Clinton On Campaign Trail For An Expansion Of Nato At West Point, He Champions The Entry Of Former Soviet Bloc Nations
In a commencement address to the Army’s next generation of officers, President Clinton launched a long-term campaign Saturday to persuade the American people to support expansion of NATO, which he said is essential to assuring U.S. security in the 21st century.
NATO, the Cold War military alliance formed to deter the Soviet Union from aggression in Europe, is planning to invite three fledgling democracies once locked behind the Iron Curtain - Poland, Hungary and the Czech Republic - to join as full members by 1999. The invitation will be offered at NATO’s summit in Madrid, Spain, on July 8-9.
Any NATO expansion would commit U.S. forces to defend new alliance partners against any future attack - an expensive extension of America’s military shield to borders never before guaranteed by Washington.
While little domestic opposition to NATO expansion has surfaced so far, the White House anticipates a fight over the next two years before the Senate approves such a radical change in the NATO treaty.
Clinton sought to frame the coming NATO debate on his terms in a 23-minute speech to the 800 men and 96 women graduating from the U.S. Military Academy in West Point and embarking on careers as Army officers.
“Today, our flag of freedom and power flies higher than ever, but because our nation stands at the pinnacle of its power, it also stands at the pinnacle of its responsibility,” Clinton said.
“I firmly believe NATO enlargement is in our national interests. But because it is not without cost and risk, it is appropriate to have an open, full national discussion before proceeding.”
The cost to the United States will be $200 million a year for a decade, Clinton said, citing a Pentagon estimate. Independent analysts, including the Congressional Budget Office and the RAND Corp., a California think tank, have said the costs could be much higher, especially if conflict erupts.
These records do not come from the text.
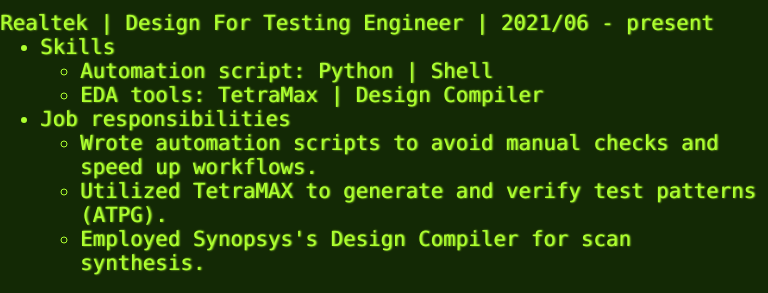
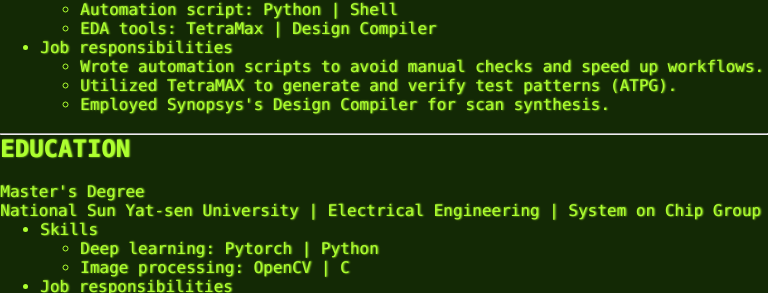
Before and after one commit to Feederboyz/yoyokuo.github.io, a plain HTML site: page resume.html in a window 768 px wide. Shown: the part 220-513 px from the top of the page. Drawn offline with Linux system fonts and the light colour scheme.

Commit message:
Make font size change with width.

```diff
--- a/css/resume.css
+++ b/css/resume.css
@@ -5,7 +5,6 @@
     --TERMIANL-COLOR: greenyellow;
     /* --TERMINAL-FF: "VT323", monospace; */
     --TERMINAL-FF: Consolas, monaco, monospace;
-    --TERMINAL-FONT-SIZE: 1.3rem;
     --TERMINAL-SHADOW: 1px 0 1.8px;
     --TERMINAL-LINK-COLOR: #20c;
 }
@@ -27,3 +26,26 @@ a {
     text-shadow: var(--TERMINAL-LINK-COLOR) var(--TERMINAL-SHADOW);
     color: var(--TERMINAL-LINK-COLOR);
 }
+@media all and (min-width: 1024px) {
+    :root {
+        --TERMINAL-FONT-SIZE: 1.3rem;
+    }
+}
+
+@media all and (min-width: 768px) and (max-width: 1024px) {
+    :root {
+        --TERMINAL-FONT-SIZE: 1rem;
+    }
+}
+
+@media all and (min-width: 480px) and (max-width: 768px) {
+    :root {
+        --TERMINAL-FONT-SIZE: 1rem;
+    }
+}
+
+@media all and (max-width: 480px) {
+    :root {
+        --TERMINAL-FONT-SIZE: 0.8rem;
+    }
+}
```
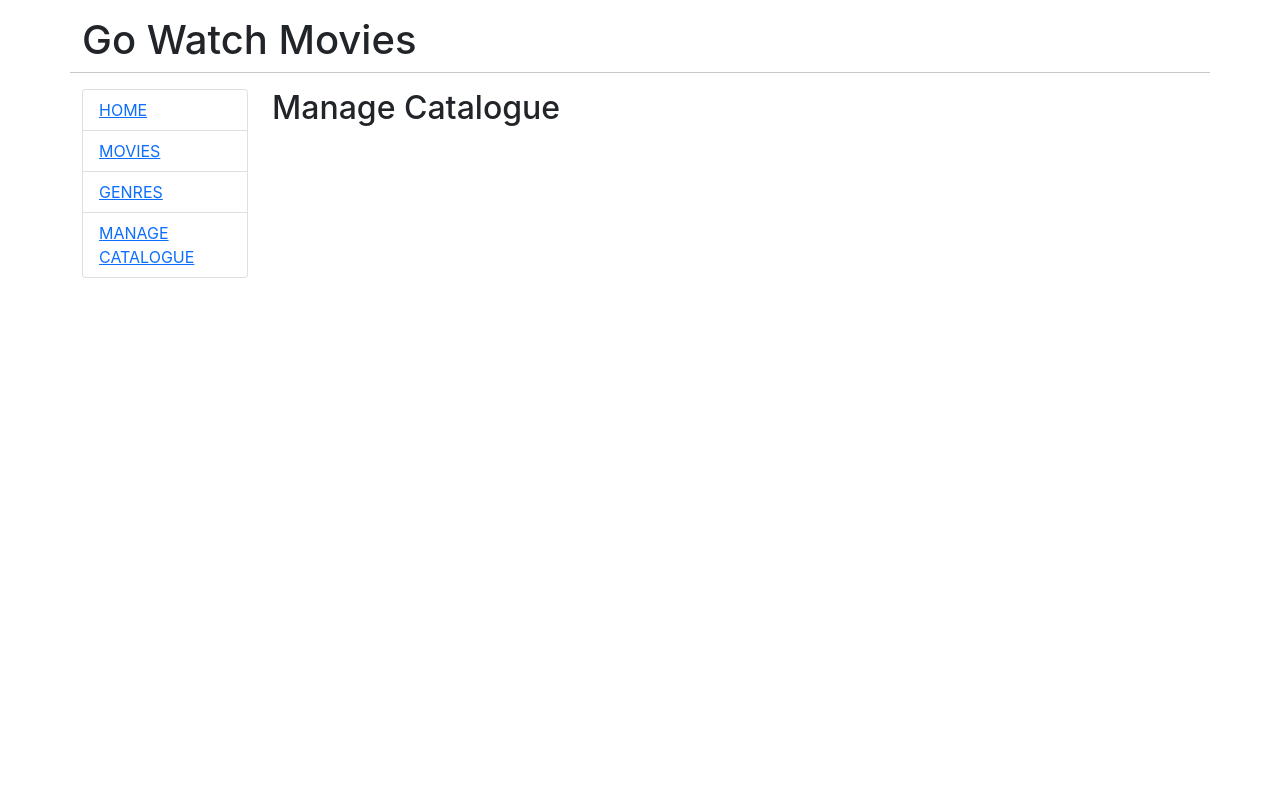
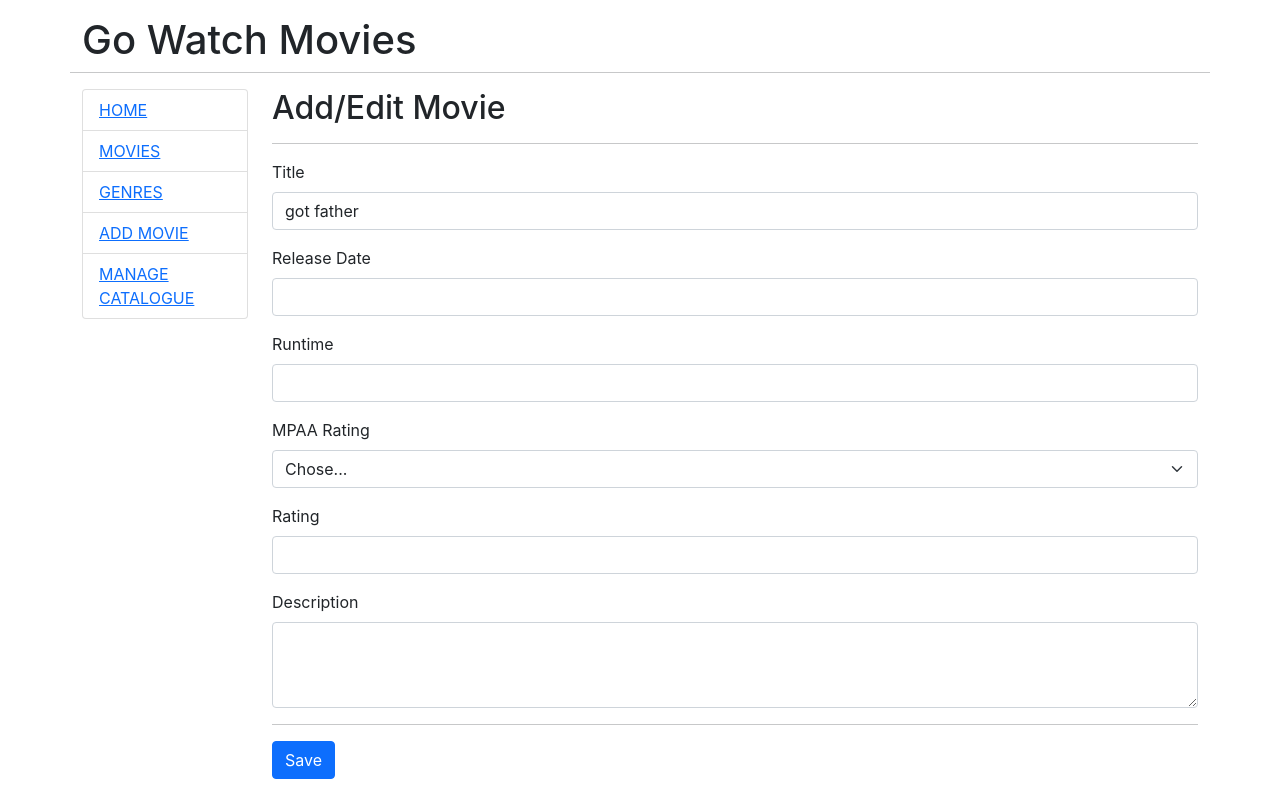
Before and after one commit to taiki-nd/go-movies, a React (Create React App) app: page /admin/add in a window 1280 px wide. Built offline with nearby package versions, Linux system fonts and the light colour scheme.

Commit message:
formの作成

```diff
--- a/src/App.js
+++ b/src/App.js
@@ -6,6 +6,7 @@ import { Admin } from './components/Admin'
 import OneMovie from './components/OneMovie'
 import Genres from './components/Genres'
 import OneGenre from './components/OneGenre'
+import AddEditMovie from './components/AddEditMovie'
 
 export default function App() {
 
@@ -33,6 +34,9 @@ export default function App() {
                   <Link to="/genres">GENRES</Link>
                 </li>
                 <li className="list-group-item">
+                  <Link to="/admin/add">ADD MOVIE</Link>
+                </li>
+                <li className="list-group-item">
                   <Link to="/admin">MANAGE CATALOGUE</Link>
                 </li>
               </ul>
@@ -49,6 +53,7 @@ export default function App() {
               <Route exact path="/genres">
                 <Genres />
               </Route>
+              <Route path ="/admin/add" component={AddEditMovie} />
               <Route path="/admin">
                 <Admin  />
               </Route>
--- /dev/null
+++ b/src/components/AddEditMovie.js
@@ -0,0 +1,110 @@
+import React, { Component } from 'react';
+
+export default class AddEditMovie extends Component{
+
+  state = {
+    movie: [],
+    isLoaded: false,
+    error: null,
+  }
+
+  componentDidMount() {
+    this.setState({
+      movie: {
+        title: "got father",
+        mpaa_rating: "G",
+      }
+    });
+  }
+
+  render(){
+
+    let { movie } = this.state
+    return(
+      <>
+        <h2>Add/Edit Movie</h2>
+        <hr />
+        <form method="post">
+          <div className="mb-3">
+            <label for="title" className="form-label">
+              Title
+            </label>
+            <input
+              type="text"
+              className="form-control"
+              id="title"
+              name="title"
+              value={movie.title}/>
+          </div>
+
+          <div className="mb-3">
+            <label for="release_date" className="form-label">
+              Release Date
+            </label>
+            <input
+              type="text"
+              className="form-control"
+              id="release_date"
+              name="release_date"
+              value={movie.release_date}/>
+          </div>
+
+          <div className="mb-3">
+            <label for="runtime" className="form-label">
+              Runtime
+            </label>
+            <input
+              type="text"
+              className="form-control"
+              id="runtime"
+              name="runtime"
+              value={movie.runtime}/>
+          </div>
+
+          <div className="mb-3">
+            <label for="mpaa_rating" className="form-label">
+              MPAA Rating
+            </label>
+            <select className="form-select" value="mpaa_rating">
+              <option className="form-select">Chose...</option>
+              <option className="form-select" value="G">G</option>
+              <option className="form-select" value="MPG">PG</option>
+              <option className="form-select" value="PG13">PG13</option>
+              <option className="form-select" value="R">R</option>
+              <option className="form-select" value="NC17">NC17</option>
+            </select>
+          </div>
+
+          <div className="mb-3">
+            <label for="rating" className="form-label">
+              Rating
+            </label>
+            <input
+              type="text"
+              className="form-control"
+              id="rating"
+              name="rating"
+              value={movie.rating}/>
+          </div>
+
+          <div className="mb-3">
+            <label for="description" className="form-label">
+              Description
+            </label>
+            <textarea
+              type="text"
+              className="form-control"
+              id="description"
+              name="description"
+              value={movie.description}
+              rows="3"/>
+          </div>
+
+          <hr />
+
+          <btton className="btn btn-primary">Save</btton>
+        </form>
+      </>
+    )
+  }
+}
```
Clinton put the risk to America in personal terms for his young audience, who sat before him on the football field at Michie Stadium dressed in gray tunics, white straps across their chests, and purple sashes at their waists:
“In the years ahead, it means that you could be asked to put your lives on the line for a new NATO member, just as today you can be called upon to defend the freedom of our allies in Western Europe,” Clinton said.
“I weighed these costs very carefully. … I concluded that the benefits of enlargement … decisively outweigh the burdens.”
Clinton ticked off four reasons he believes NATO expansion is wise:
First, “it will strengthen our alliance” and make it better able to meet challenges such as Bosnia, where Poland, Hungary and the Czech Republic already are helping.
Second, it will help “provide a secure climate where freedom, democracy and prosperity” can take root in such states that were formerly captive to Soviet communism.
Third, enlarging NATO “will encourage prospective members to resolve their differences peacefully.”
Fourth, an expanded NATO working in partnership with Russia and other quasi-partners “will erase the artificial line in Europe that Stalin drew, and bring Europe together in security, not keep it apart in instability.”